Thralls of the Sun is the first release supporting Blood & Bronze: A Fantasy Game of High Adventure and Role-Playing, the post-Old School Renaissance Retroclone set in Ancient Mesopotamia published by Cyclopean Games. It is the Bronze Age RPG’s first ‘Adventure Setup’ or scenario, a dungeon of a very different stripe. Designed to be used by beginning or intermediate characters, it offers classic dungeoneering play combined with some solid social interaction—both necessary for completing the adventure. The adventure or dungeon comes in two parts which can either be played separately or together, but if Thralls of the Sun is played as written, it comes with a really good set-up and hook for the player characters.
Thralls of the Sun begins with the player characters in servitude. They have been found guilty of crimes—and each player gets to define his character’s crime or crimes—by the court of Shamash, the Gleaming God of Sippar, and been sentenced to labour in the Slave Pits beneath the golden ziggurat of the Midday Sun where the city’s waterworks are. This sentence is for life! So the adventurers are cast into the darkness below city of Sippar, enslaved and stripped of their goods, expected to work each and every day… until they die. Their aim of course is to escape their sentence and their captivity, but how do they do that in the dark, friendless, and chattel-less?

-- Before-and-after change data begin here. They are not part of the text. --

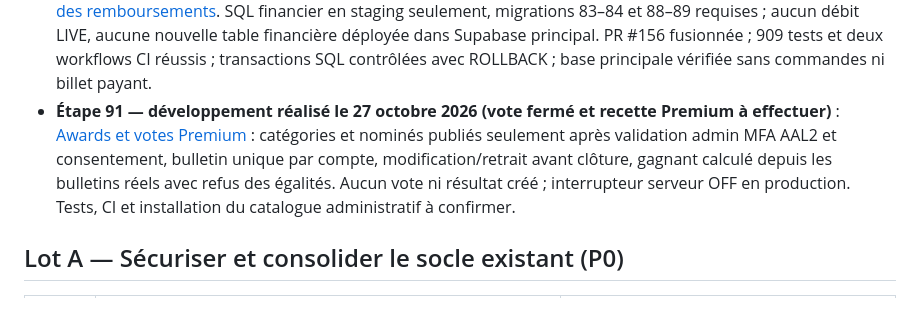
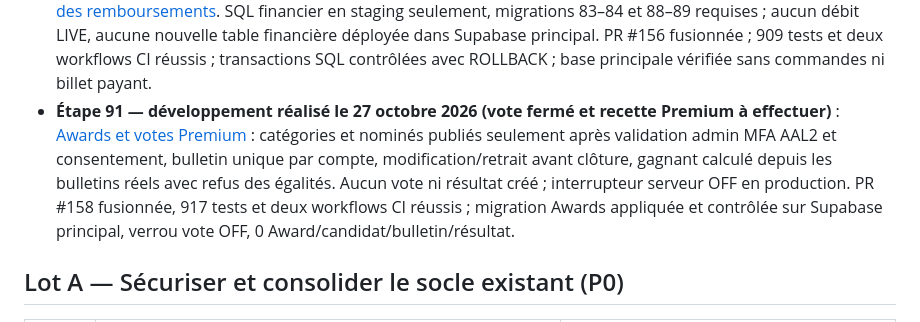
Before and after one commit to diegosmp94/Boissy-UJ, a Markdown page: docs/ROADMAP_FINALISATION_TECHNIQUE_20261026.md, the part around the change. GitHub-like rendering.

Commit message:
docs(step91): record CI, audited Supabase awards deployment and locked member ballots

```diff
--- a/docs/ROADMAP_FINALISATION_TECHNIQUE_20261026.md
+++ b/docs/ROADMAP_FINALISATION_TECHNIQUE_20261026.md
@@ -41,7 +41,7 @@ Accueil en huit chapitres et identité bleu nuit/doré ; navigation responsive e
 - **Étape 88 — développée côté code le 27 octobre 2026 (TEST multi-comptes à réaliser)** : [billetterie gratuite atomique à jauge, fenêtre publique, annulation du titulaire et récupération du QR personnel par rotation SHA-256](ETAPE_88_BILLETS_GRATUITS_QR_STAGING_20261027.md). Migration autonome **uniquement en staging isolé**, gate serveur OFF, interface de réservation désactivée sur le site principal ; aucun billet émis ni scan actif. PR #152 fusionnée et 887 tests/2 workflows CI réussis ; SQL vérifié en ROLLBACK ; aucune table de billetterie, aucun billet ou événement ouvert en production.
 - **Étape 89 — développée côté code le 27 octobre 2026 (préproduction et scans réels en attente)** : [contrôle d'entrée QR avec MFA AAL2, caméra mobile et saisie manuelle, double scan refusé atomiquement et journal privé de décisions](ETAPE_89_CONTROLE_ENTREE_QR_STAGING_20261027.md). Scanner visible uniquement sur Supabase staging séparé lorsque le serveur valide le verrou. SQL des étapes 88+89 testé par transaction ROLLBACK, aucune fonction ou table financière ou de scan déployée en production ; PR #154 fusionnée dans main, 897 tests et deux workflows CI réussis ; SQL vérifié avec ROLLBACK ; production vérifiée : 0 scan, 0 billet, 0 réservation ouverte.
 - **Étape 90 — développée côté code le 27 octobre 2026, préproduction TEST à homologuer** : [tarifs Premium serveur, billets payants 0 €/réduits/standard, places atomiques, webhook Stripe TEST signé et rapprochement des remboursements](ETAPE_90_BILLETTERIE_PAYANTE_STRIPE_TEST_20261027.md). SQL financier en staging seulement, migrations 83–84 et 88–89 requises ; aucun débit LIVE, aucune nouvelle table financière déployée dans Supabase principal. PR #156 fusionnée ; 909 tests et deux workflows CI réussis ; transactions SQL contrôlées avec ROLLBACK ; base principale vérifiée sans commandes ni billet payant.
-- **Étape 91 — développement réalisé le 27 octobre 2026 (vote fermé et recette Premium à effectuer)** : [Awards et votes Premium](ETAPE_91_AWARDS_PREMIUM_VOTES_20261027.md) : catégories et nominés publiés seulement après validation admin MFA AAL2 et consentement, bulletin unique par compte, modification/retrait avant clôture, gagnant calculé depuis les bulletins réels avec refus des égalités. Aucun vote ni résultat créé ; interrupteur serveur OFF en production. Tests, CI et installation du catalogue administratif à confirmer.
+- **Étape 91 — développement réalisé le 27 octobre 2026 (vote fermé et recette Premium à effectuer)** : [Awards et votes Premium](ETAPE_91_AWARDS_PREMIUM_VOTES_20261027.md) : catégories et nominés publiés seulement après validation admin MFA AAL2 et consentement, bulletin unique par compte, modification/retrait avant clôture, gagnant calculé depuis les bulletins réels avec refus des égalités. Aucun vote ni résultat créé ; interrupteur serveur OFF en production. PR #158 fusionnée, 917 tests et deux workflows CI réussis ; migration Awards appliquée et contrôlée sur Supabase principal, verrou vote OFF, 0 Award/candidat/bulletin/résultat.
 
 ## Lot A — Sécuriser et consolider le socle existant (P0)
 
```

From this great set-up, the characters are not just going on a dungeon bash. Rather they are preparing to explore the underground network of waterworks, mechanisms, tunnels, and caverns. For this they will need to find equipment—and sources of light in particular—and allies and patrons. Obtaining the latter will probably gain the characters the time to explore, though of course at the direction of their patron. The other benefit to having a patron is that it will give someone to whom the player characters can pay tribute. This is important, for in Blood & Bronze, the only way in which a character can gain Ranks beyond his first is to pay tribute to his patron. Of course, the only way to gain the loot to pay this tribute is to go exploring! There is also another reason for the characters to gain a patron. Each slave is bound by a leather collar that prevents their simply leaving the Slave Pits without incurring horrid pain, followed by death. Perhaps their patron can help them remove the collars?
There are opportunities to find loot in Thralls of the Sun—they lie beneath the Slave Pits in the lost Crypt of Ubara-Atutum. The dungeon of the adventure consists of four levels, divided into two sets of levels, each set being of a different character. The Slave Pits are roughly hewn, leading to caverns and tunnels below, but the Crypt of Ubara-Atutum is older than the Slave Pits, a tomb network cut in an older style and with greater precision. Getting from the first two levels down to the second two will take no little effort, primarily social in nature backed up with a number of puzzles. This perfectly exemplifies Blood & Bronze, which unlike other Retroclones is not quite so focused on combat.
The divide between the two sections means that Thralls of the Sun could be run without each other, though perhaps a little effort would required by the Referee to separate them easily. Further, the player characters may not be guilty of any crime, so why are they in the Slave Pits? Is it to plunder the Crypt of Ubara-Atutum? Or are they after something else?
Physically, Thralls of the Sun is very nicely presented. This is to be expected, since the core rules for Blood & Bronze were solidly presented and punctuated with some superbly evocative artwork. Its map was also nicely done. Now the writing is as good in Thralls of the Sun, though another edit would not have gone amiss, but the artwork is not as good. This is not to say that the artwork is bad—it is not. It is not just as good as that in the Blood & Bronze core rules. Glynn Seal’s cartography though, is fabulous. Again, it is evocative and flavoursome, detailed and clear, and just really good.
Thralls of the Sun is an impressive first adventure for Blood & Bronze. It should provide multiple sessions of play, but above all it provides a solid reason and motivation to play.